ABOUT THIS TASK
Pick out the lines below that contain the string "consulta" and copy them all.
◇ ◇ ◇ ◇ ◇ ◇ ◇
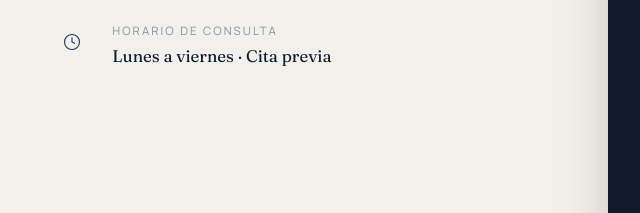
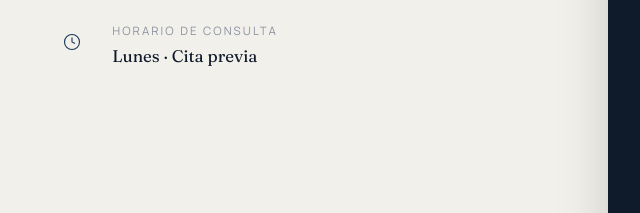
Before and after one commit to DavCasCor/web-consulta, a plain HTML site: page index.html in a window 1280 px wide. Shown: the part 9080-9293 px from the top of the page, 1-641 px from the left. Drawn offline with Linux system fonts and the light colour scheme.

Commit message:
Horario de consulta: lunes con cita previa
Co-Authored-By: Claude Fable 5.2 <noreply@anthropic.com>
Claude-Session: https://claude.ai/code/session_01Y3wPz454GQ64239PA6arJy

```diff
--- a/index.html
+++ b/index.html
@@ -2608,7 +2608,7 @@
               </div>
               <div>
                 <div class="contact-label">Horario de consulta</div>
-                <div class="contact-value">Lunes a viernes · Cita previa</div>
+                <div class="contact-value">Lunes · Cita previa</div>
               </div>
             </li>
           </ul>
```
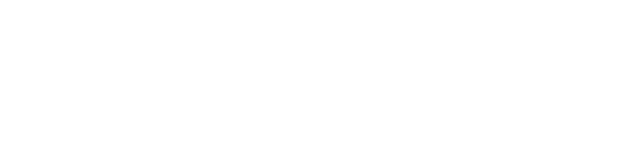
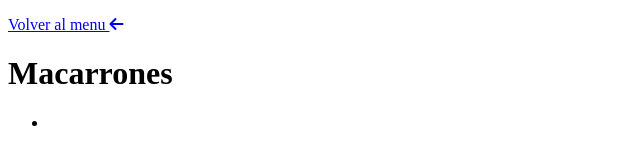
Before and after one commit to MarcosYelamos/0373-AE2-Mi_Menu_saludable_MarcosYelamos-, a plain HTML site: page primer_plato/primer_plato.html in a window 1280 px wide. Shown: the whole page, without its empty margins (0-640 px from the left). Drawn offline with Linux system fonts and the light colour scheme.

Commit message:
Algunos cambios en el primer plato de macarrones

```diff
--- a/primer_plato/primer_plato.html
+++ b/primer_plato/primer_plato.html
@@ -3,9 +3,17 @@
 <head>
     <meta charset="UTF-8">
     <meta name="viewport" content="width=device-width, initial-scale=1.0">
-    <title>Document</title>
+    <title>Macarrrones</title>
+    <script src="https://kit.fontawesome.com/81661c0d51.js" crossorigin="anonymous"></script>
+    <link rel="shortcut icon" href="./img/menu.svg" type="image/x-icon">
 </head>
 <body>
+    <p><a href="../index.html">Volver al menu <i class="fa-solid fa-arrow-left"></i></a></p>
+    <h1>Macarrones</h1>
+    <ul>
+        <li></li>
+
+    </ul>
 
 </body>
 </html>
```
Also changed, not shown: index.html (+2 -0 lines).
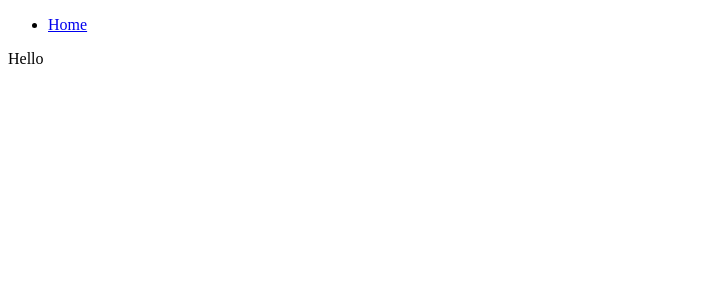
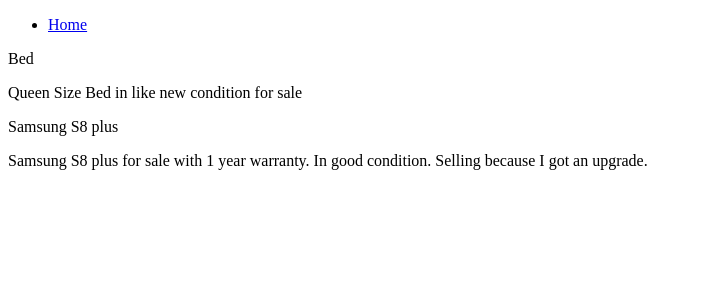
Before and after one commit to leshayface/6-search-listings, a React (Create React App) app: page / in a window 1280 px wide. Shown: the top 300 px of the page, without its empty margins (0-702 px from the left). Built offline with nearby package versions, Linux system fonts and the light colour scheme; data requests are answered from the project's data file.

Commit message:
add axios and display data on home page

```diff
--- a/package.json
+++ b/package.json
@@ -7,6 +7,7 @@
     "@testing-library/react": "^9.3.2",
     "@testing-library/user-event": "^7.1.2",
     "@types/react-router-dom": "^5.1.5",
+    "axios": "^0.20.0",
     "json-server": "^0.16.1",
     "react": "^16.13.1",
     "react-dom": "^16.13.1",
--- a/src/components/Home.tsx
+++ b/src/components/Home.tsx
@@ -1,10 +1,42 @@
-import React from 'react';
+import React, { useEffect, useState } from 'react';
+import axios from 'axios';
 
-function Home() {
-    return (
-        <div>Hello
-      </div>
-    )
+
+export interface Values {
+  title: string,
+  slug: string,
+  description: string,
+  price: number,
+  currency: string,
+  email: string,
+  category: object
 }
 
-export default (Home);
+export default function Home() {
+
+  const [data, setData] = useState([] as Values[]);
+  useEffect(() => {
+      getData();
+  }, []);
+
+  const getData = async () => {
+    const listings = await axios.get(`http://localhost:5000/listings`);
+    setData(listings.data);
+    console.log(listings)
+  }
+
+  return (
+    <div>
+      {data.map(listing => (
+        <div className="max-w-sm rounded overflow-hidden shadow-lg" key={listing.title}>
+          <div className="px-6 py-4">
+            <div className="font-bold text-xl mb-2">{listing.title}</div>
+            <p className="text-gray-700 text-base">
+              {listing.description}
+            </p>
+          </div>
+        </div>
+      ))}
+    </div>
+  );
+}
```
Also changed, not shown: 1 other file (tests, documents, lock files or other folders).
◇ ◇ ◇ ◇ ◇ ◇ ◇
COMPLETED EXERCISE
Before and after one commit to DavCasCor/web-consulta, a plain HTML site: page index.html in a window 1280 px wide. Shown: the part 9080-9293 px from the top of the page, 1-641 px from the left. Drawn offline with Linux system fonts and the light colour scheme.
Horario de consulta: lunes con cita previa
                 <div class="contact-label">Horario de consulta</div>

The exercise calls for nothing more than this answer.